### DATA
┏━━

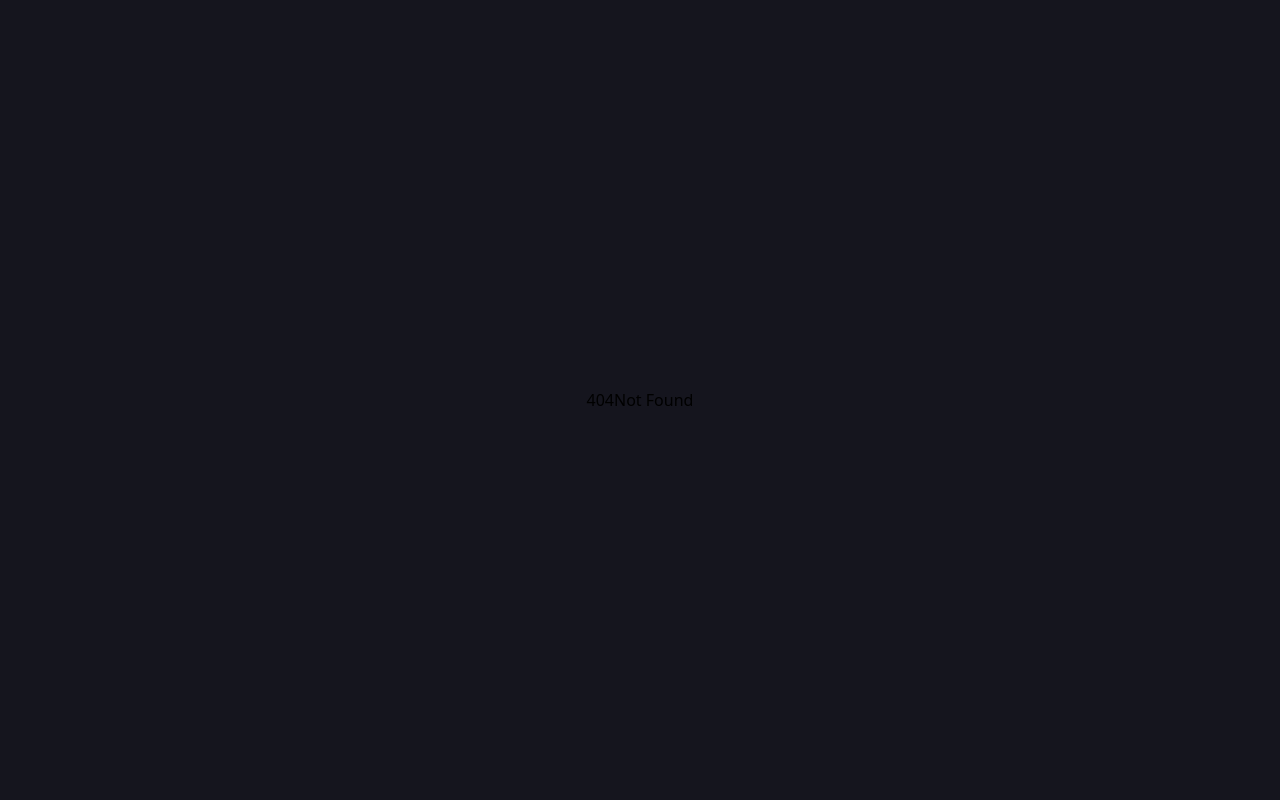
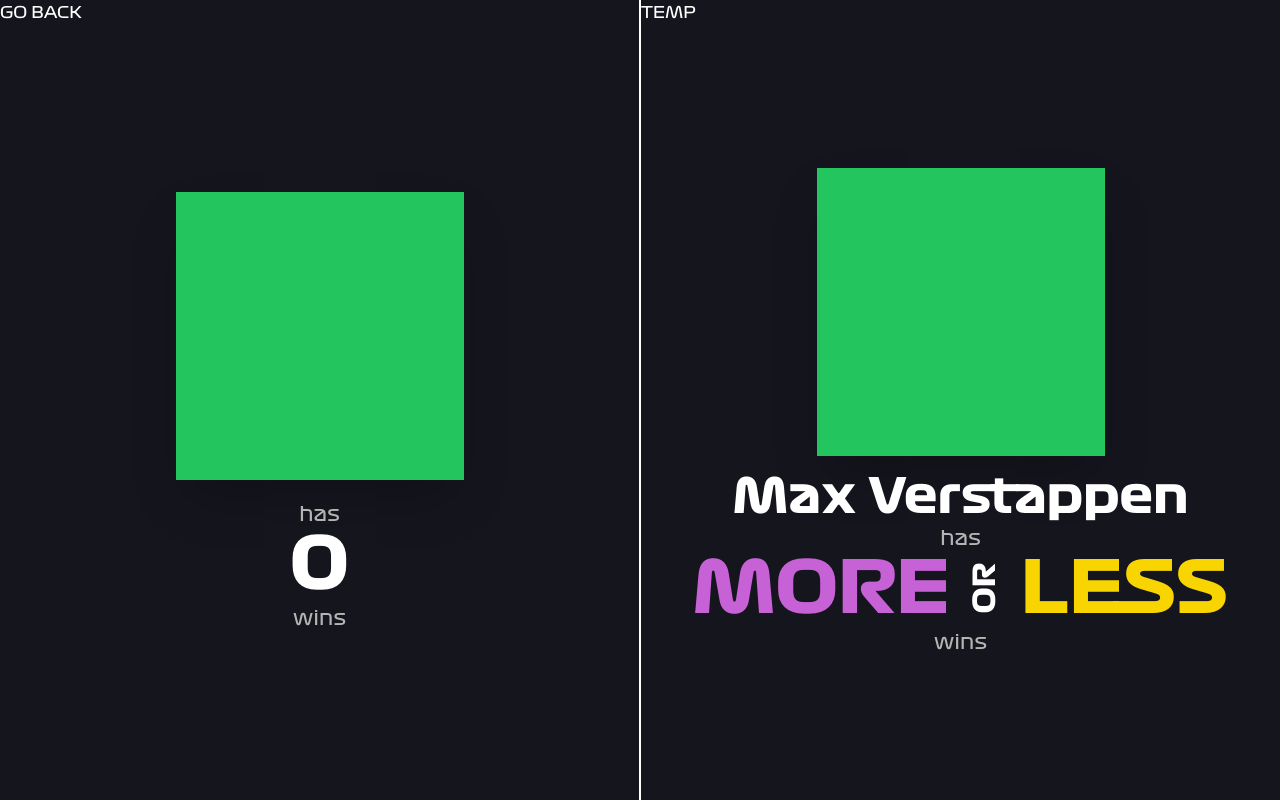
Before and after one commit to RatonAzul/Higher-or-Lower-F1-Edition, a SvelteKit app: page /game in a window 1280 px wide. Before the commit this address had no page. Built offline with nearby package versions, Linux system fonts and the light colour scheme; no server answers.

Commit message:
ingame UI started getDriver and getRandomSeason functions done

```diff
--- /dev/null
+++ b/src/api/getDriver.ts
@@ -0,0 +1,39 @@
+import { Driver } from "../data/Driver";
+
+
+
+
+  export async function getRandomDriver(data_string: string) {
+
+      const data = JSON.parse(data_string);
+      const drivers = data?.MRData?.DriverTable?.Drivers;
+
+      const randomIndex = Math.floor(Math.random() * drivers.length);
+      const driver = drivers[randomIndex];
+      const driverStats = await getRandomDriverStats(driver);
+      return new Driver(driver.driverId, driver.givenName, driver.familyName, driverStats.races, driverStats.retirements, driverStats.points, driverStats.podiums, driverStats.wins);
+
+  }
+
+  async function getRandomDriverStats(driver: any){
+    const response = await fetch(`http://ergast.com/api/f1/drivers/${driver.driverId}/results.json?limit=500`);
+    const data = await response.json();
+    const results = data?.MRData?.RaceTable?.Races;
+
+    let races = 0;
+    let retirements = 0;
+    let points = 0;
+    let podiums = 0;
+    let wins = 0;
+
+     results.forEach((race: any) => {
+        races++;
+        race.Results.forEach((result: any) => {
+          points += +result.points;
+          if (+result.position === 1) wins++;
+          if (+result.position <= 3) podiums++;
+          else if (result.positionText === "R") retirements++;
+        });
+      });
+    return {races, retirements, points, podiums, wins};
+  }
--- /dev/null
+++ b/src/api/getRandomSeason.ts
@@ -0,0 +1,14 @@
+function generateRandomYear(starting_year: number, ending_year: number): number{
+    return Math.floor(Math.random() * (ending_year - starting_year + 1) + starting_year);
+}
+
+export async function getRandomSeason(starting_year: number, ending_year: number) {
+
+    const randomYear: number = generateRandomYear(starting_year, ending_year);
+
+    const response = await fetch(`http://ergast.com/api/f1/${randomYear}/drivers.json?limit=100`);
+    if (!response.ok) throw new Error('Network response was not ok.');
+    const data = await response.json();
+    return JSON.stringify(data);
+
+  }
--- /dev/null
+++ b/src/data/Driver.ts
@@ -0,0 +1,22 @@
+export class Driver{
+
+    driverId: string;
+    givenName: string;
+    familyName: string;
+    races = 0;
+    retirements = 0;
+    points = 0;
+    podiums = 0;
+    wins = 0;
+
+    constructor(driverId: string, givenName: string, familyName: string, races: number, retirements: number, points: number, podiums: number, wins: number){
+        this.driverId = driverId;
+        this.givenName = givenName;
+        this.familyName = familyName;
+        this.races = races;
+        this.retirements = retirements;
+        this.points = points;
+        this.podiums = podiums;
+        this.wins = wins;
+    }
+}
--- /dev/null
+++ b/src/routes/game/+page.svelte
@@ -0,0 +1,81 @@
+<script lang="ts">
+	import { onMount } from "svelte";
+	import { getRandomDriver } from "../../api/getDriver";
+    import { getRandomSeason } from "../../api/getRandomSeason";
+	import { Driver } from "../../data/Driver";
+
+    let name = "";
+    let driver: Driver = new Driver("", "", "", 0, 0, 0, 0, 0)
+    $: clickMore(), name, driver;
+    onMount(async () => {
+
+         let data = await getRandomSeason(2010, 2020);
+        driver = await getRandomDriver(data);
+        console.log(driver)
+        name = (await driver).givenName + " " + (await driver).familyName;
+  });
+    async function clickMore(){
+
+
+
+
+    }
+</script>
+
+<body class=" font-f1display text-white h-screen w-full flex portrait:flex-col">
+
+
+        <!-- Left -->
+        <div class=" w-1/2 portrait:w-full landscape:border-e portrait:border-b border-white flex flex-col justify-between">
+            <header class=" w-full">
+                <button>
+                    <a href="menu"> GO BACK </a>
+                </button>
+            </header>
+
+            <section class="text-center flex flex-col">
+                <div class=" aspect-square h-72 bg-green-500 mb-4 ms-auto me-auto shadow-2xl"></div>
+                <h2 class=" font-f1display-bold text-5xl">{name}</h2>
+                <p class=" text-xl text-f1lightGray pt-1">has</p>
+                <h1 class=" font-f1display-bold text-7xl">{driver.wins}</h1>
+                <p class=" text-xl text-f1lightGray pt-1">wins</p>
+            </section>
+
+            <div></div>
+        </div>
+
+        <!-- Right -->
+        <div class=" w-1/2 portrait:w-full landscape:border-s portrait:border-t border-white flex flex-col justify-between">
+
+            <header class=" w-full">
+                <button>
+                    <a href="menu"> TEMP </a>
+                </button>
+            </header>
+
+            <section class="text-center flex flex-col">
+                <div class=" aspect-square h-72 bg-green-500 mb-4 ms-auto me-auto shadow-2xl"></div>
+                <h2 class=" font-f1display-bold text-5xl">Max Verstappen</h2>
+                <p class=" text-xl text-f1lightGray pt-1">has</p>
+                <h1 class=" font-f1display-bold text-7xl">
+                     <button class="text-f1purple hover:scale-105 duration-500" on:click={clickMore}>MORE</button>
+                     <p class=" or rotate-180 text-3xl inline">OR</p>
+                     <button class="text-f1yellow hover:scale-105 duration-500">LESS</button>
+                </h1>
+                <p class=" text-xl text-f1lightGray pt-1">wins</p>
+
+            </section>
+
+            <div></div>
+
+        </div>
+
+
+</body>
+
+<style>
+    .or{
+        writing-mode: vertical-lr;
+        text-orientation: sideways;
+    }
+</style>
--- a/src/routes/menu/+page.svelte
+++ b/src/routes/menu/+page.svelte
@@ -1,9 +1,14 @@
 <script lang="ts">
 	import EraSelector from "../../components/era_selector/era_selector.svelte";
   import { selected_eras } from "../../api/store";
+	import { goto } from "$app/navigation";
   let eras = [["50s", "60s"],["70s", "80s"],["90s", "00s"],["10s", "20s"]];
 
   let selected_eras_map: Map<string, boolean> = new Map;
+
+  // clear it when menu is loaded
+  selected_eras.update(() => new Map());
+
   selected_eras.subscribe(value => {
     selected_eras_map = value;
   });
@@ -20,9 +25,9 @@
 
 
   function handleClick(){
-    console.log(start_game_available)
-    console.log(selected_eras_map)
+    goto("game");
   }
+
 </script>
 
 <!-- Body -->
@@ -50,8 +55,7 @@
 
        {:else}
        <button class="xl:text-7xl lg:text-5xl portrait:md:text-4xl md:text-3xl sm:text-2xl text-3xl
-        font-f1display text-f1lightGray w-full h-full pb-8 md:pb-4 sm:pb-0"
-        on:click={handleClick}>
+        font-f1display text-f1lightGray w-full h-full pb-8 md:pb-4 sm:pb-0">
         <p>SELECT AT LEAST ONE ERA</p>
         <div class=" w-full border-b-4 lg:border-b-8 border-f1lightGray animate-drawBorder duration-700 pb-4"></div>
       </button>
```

┗━━
┏━━

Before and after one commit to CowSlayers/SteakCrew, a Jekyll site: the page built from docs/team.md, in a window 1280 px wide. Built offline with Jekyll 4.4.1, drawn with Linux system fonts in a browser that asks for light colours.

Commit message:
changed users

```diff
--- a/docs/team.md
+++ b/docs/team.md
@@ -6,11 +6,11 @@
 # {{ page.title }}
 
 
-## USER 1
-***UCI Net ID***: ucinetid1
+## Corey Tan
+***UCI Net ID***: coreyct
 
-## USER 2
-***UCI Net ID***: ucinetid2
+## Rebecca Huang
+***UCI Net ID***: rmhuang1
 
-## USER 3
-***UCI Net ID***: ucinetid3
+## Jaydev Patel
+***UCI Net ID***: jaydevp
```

┗━━
┏━━

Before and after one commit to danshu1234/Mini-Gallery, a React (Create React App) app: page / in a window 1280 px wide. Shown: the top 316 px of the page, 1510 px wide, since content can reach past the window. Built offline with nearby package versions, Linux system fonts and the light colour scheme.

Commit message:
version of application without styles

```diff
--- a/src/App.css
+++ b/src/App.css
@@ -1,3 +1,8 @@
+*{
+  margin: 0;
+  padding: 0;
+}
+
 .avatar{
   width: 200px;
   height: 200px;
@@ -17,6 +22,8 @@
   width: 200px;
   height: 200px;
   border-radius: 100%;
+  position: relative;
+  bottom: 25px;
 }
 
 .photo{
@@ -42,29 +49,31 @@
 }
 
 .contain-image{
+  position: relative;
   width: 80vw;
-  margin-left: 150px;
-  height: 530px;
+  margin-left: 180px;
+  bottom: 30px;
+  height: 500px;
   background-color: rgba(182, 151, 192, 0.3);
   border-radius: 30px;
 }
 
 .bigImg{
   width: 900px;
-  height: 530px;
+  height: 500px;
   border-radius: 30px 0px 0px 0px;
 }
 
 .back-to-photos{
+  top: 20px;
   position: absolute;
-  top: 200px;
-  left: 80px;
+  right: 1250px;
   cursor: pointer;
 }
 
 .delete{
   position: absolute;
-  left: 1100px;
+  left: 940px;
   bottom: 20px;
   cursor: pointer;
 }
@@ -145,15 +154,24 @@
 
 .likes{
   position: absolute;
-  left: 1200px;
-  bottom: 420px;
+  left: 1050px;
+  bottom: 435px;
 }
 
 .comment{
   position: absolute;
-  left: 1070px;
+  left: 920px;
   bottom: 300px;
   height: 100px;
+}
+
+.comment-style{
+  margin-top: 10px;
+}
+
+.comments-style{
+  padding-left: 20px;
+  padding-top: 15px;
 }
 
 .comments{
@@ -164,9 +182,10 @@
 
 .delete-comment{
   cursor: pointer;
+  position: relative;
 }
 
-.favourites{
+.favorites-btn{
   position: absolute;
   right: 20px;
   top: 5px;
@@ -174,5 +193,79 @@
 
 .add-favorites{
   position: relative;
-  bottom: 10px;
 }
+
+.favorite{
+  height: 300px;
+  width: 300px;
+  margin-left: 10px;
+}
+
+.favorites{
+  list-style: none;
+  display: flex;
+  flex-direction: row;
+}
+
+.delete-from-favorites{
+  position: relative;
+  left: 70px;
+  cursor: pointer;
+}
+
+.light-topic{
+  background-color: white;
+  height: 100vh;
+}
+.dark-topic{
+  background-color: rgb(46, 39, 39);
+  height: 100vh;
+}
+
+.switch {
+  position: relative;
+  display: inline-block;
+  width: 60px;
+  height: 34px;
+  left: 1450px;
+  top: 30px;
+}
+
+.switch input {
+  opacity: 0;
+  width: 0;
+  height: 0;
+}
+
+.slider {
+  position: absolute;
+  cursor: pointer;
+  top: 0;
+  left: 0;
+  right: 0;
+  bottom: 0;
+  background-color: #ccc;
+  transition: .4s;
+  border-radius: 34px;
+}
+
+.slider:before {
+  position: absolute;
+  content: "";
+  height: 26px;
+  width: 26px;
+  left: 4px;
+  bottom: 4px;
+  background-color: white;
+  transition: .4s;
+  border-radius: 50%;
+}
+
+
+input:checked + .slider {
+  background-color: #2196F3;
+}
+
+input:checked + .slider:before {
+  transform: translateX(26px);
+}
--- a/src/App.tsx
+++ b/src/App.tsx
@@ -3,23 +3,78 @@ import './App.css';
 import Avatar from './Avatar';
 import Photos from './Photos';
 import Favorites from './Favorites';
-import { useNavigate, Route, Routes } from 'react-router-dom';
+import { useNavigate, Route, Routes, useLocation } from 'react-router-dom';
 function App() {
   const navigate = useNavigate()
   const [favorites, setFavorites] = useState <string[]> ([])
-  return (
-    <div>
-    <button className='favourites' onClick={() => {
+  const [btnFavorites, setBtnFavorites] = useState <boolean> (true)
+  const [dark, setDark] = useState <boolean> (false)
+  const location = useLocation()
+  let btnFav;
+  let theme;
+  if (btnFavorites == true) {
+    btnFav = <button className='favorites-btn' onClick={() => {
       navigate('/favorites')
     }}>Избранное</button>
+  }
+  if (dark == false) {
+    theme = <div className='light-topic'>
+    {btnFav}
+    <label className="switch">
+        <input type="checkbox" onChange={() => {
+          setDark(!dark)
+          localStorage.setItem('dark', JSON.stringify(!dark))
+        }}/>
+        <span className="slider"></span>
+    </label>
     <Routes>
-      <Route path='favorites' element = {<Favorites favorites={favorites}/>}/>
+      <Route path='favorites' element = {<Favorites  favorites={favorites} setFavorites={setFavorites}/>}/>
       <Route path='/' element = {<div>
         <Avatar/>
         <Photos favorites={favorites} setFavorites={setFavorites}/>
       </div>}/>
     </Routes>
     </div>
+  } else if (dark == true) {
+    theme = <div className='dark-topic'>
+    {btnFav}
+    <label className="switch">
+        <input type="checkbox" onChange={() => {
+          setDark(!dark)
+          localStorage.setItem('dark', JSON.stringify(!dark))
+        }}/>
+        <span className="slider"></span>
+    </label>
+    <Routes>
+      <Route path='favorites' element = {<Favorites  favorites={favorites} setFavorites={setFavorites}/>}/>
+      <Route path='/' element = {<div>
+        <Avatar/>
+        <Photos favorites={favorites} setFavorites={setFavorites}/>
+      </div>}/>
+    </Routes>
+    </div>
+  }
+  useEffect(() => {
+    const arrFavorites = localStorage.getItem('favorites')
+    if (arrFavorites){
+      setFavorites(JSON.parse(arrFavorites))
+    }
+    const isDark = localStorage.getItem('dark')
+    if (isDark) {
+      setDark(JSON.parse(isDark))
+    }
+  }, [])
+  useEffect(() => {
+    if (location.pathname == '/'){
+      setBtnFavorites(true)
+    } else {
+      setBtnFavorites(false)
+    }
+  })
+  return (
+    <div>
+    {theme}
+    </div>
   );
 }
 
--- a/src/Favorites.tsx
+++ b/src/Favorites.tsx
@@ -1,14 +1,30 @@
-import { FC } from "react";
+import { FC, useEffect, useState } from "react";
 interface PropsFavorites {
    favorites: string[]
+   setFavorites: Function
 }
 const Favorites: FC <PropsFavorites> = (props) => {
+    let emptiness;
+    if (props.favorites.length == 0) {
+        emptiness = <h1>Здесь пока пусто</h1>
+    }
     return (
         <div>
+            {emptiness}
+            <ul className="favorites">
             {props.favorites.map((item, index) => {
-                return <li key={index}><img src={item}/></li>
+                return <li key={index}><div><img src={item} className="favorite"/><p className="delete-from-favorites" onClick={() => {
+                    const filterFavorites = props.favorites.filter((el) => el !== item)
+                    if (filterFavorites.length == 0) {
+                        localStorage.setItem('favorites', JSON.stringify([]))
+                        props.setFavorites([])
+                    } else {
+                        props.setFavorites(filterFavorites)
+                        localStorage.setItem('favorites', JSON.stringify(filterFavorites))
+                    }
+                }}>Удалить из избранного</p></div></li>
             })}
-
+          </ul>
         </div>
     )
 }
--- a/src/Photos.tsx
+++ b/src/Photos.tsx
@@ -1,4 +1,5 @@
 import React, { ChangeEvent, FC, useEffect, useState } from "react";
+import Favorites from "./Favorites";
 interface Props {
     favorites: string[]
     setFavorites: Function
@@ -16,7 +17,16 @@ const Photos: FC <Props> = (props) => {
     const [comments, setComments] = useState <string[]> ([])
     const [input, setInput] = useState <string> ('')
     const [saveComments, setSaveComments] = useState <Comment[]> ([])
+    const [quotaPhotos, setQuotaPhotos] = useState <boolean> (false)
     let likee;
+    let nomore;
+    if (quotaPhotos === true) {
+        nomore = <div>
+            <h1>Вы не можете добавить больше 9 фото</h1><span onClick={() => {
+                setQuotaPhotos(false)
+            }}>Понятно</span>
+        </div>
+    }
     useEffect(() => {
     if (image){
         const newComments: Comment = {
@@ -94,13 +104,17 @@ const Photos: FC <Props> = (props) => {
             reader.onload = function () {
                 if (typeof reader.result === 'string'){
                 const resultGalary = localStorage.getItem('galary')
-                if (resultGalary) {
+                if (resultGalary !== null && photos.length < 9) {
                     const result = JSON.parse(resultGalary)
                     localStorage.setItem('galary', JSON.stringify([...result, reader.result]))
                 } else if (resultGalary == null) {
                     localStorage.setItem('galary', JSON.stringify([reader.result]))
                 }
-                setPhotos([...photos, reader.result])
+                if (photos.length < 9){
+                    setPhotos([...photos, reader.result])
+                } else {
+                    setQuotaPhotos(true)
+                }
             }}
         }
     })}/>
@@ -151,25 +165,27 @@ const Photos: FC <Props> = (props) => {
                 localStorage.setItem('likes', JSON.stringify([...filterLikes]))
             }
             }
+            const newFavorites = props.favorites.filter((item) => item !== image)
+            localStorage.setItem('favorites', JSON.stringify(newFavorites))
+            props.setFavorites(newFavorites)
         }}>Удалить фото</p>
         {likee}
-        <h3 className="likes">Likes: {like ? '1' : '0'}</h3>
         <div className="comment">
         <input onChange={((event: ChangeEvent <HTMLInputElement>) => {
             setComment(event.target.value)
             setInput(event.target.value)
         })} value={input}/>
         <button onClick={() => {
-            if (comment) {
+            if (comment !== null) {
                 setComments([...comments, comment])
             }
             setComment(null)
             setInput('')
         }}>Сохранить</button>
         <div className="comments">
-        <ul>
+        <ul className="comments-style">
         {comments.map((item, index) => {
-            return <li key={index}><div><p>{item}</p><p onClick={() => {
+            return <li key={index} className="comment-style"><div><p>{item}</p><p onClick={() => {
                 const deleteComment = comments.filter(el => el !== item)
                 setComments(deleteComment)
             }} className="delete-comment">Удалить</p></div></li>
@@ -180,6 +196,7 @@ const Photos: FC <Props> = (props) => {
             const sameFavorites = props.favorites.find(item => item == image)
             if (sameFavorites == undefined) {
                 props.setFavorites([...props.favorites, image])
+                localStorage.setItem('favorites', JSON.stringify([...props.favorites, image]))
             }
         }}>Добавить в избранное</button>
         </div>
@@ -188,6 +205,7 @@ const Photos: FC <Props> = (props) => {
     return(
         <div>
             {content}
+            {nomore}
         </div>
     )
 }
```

┗━━

### PROBLEM TO SOLVE
Show the lines above that have the word "familyName".

### TASK RESULT
+      return new Driver(driver.driverId, driver.givenName, driver.familyName, driverStats.races, driverStats.retirements, driverStats.points, driverStats.podiums, driverStats.wins);
+    familyName: string;
+    constructor(driverId: string, givenName: string, familyName: string, races: number, retirements: number, points: number, podiums: number, wins: number){
+        this.familyName = familyName;
+        name = (await driver).givenName + " " + (await driver).familyName;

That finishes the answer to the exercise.